### WHAT THIS TASK INVOLVES
Track down each line below containing the string "section" and copy it.
GIVEN ENTRIES START
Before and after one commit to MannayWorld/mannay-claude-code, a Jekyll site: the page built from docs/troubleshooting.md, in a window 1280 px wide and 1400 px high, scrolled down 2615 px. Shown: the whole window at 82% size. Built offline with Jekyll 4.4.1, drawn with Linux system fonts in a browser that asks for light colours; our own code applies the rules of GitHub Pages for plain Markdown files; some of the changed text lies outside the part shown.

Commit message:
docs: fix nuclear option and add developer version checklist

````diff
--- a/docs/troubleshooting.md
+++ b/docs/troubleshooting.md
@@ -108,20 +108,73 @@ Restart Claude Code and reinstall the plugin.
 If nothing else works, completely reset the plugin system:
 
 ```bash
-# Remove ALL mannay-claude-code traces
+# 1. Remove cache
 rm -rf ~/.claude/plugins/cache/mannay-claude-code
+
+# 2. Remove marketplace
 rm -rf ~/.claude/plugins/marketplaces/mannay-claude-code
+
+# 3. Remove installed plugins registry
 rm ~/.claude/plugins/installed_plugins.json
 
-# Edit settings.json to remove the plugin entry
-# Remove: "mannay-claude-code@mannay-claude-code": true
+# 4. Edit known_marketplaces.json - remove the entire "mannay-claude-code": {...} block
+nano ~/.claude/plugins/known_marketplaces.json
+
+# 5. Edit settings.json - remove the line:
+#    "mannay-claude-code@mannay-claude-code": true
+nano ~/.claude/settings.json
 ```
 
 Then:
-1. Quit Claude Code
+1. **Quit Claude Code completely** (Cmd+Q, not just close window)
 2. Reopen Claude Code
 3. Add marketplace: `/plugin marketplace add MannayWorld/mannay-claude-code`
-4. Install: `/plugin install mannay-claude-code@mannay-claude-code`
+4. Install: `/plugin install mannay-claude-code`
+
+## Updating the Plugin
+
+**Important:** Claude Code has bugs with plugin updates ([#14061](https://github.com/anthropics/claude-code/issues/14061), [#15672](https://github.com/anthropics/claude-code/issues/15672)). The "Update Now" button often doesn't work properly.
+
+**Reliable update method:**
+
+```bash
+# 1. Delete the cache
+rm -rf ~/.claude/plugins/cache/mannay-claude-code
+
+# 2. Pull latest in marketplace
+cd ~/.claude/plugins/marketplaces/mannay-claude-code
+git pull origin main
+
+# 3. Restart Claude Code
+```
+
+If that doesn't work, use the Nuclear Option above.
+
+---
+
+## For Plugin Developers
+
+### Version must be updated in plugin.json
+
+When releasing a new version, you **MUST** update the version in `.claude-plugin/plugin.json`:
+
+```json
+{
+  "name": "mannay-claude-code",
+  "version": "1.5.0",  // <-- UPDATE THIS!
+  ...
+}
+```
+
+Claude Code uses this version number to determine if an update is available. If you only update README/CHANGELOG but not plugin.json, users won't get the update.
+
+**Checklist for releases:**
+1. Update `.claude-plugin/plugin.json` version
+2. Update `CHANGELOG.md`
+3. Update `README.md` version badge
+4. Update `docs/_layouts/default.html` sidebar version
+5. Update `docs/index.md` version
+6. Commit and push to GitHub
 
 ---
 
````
GIVEN ENTRIES END
GIVEN ENTRIES START
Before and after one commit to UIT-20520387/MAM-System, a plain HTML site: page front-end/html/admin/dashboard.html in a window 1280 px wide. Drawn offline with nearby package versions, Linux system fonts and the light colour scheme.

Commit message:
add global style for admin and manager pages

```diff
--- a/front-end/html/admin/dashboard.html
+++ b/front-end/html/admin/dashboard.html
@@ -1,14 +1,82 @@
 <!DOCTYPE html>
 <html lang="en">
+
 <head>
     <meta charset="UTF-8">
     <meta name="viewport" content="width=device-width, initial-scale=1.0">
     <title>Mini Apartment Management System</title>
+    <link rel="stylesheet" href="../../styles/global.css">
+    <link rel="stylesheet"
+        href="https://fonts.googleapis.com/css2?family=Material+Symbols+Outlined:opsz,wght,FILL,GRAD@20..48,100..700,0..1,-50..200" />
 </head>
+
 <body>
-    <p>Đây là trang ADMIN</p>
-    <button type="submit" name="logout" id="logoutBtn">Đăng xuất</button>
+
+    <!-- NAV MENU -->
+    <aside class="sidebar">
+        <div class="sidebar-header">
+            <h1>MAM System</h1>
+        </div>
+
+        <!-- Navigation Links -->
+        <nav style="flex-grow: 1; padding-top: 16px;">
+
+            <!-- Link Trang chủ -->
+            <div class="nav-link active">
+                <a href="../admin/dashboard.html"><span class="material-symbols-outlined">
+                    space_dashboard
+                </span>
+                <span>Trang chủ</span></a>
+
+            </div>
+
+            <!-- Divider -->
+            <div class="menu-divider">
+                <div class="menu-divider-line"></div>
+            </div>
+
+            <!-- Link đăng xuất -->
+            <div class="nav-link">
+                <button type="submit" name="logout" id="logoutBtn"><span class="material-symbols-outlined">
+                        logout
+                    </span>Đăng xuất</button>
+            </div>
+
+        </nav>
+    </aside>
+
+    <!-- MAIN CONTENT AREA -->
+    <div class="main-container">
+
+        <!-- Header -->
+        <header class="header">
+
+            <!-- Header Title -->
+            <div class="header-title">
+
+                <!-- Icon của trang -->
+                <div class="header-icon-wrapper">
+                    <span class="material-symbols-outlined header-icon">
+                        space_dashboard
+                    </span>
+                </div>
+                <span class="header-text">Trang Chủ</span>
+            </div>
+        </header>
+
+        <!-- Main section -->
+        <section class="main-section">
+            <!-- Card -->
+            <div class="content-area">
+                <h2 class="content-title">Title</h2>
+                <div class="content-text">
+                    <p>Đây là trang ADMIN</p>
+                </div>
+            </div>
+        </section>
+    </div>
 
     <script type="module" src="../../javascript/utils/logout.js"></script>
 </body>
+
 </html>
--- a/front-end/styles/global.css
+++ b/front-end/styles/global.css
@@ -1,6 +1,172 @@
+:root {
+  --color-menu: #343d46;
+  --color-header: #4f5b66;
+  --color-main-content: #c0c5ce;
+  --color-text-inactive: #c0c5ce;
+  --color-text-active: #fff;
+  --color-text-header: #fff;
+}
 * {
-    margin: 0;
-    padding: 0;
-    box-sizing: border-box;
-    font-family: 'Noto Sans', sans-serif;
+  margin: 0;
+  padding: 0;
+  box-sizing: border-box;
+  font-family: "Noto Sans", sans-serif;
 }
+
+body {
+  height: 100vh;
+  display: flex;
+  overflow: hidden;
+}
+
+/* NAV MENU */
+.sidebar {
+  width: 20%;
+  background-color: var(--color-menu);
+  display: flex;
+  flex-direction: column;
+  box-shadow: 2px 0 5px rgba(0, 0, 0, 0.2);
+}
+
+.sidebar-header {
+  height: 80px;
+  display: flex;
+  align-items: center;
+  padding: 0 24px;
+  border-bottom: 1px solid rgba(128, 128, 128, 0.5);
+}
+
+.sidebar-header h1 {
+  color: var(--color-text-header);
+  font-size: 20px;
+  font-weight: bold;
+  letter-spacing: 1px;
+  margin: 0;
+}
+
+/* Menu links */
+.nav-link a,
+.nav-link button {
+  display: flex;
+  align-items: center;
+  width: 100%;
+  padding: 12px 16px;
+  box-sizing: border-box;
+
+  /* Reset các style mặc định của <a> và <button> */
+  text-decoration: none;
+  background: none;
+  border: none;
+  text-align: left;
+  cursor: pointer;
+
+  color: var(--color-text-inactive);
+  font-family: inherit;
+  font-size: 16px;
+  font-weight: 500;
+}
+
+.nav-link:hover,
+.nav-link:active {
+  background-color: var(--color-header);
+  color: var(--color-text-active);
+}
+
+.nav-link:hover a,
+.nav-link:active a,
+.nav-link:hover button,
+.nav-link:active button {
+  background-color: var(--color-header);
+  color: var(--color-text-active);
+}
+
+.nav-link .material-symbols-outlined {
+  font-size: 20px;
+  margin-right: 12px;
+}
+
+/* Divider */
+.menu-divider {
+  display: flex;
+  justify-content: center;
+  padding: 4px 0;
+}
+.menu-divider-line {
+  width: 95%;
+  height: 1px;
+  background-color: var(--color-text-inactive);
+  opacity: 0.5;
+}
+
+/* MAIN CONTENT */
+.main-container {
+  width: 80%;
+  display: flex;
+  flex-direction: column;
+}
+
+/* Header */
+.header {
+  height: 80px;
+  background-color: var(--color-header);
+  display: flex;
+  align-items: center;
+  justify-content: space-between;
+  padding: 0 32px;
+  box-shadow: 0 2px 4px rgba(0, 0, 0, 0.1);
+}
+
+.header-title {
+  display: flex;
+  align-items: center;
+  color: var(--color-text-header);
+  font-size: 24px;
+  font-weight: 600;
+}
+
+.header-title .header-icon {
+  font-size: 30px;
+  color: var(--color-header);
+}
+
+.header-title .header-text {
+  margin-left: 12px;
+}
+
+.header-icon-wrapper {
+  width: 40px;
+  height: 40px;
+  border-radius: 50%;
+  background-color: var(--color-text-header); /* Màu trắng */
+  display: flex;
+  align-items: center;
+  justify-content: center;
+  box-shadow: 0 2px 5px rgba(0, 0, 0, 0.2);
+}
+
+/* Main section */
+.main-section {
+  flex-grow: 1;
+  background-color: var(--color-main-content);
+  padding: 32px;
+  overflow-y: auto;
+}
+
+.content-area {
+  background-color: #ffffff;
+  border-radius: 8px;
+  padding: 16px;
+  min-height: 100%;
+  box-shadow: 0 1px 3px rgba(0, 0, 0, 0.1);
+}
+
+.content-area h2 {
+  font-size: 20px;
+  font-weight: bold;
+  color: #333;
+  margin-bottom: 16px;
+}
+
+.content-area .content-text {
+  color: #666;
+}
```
GIVEN ENTRIES END
### ANSWER TO THIS EXERCISE
+        <!-- Main section -->
+        <section class="main-section">
+        </section>
+/* Main section */
+.main-section {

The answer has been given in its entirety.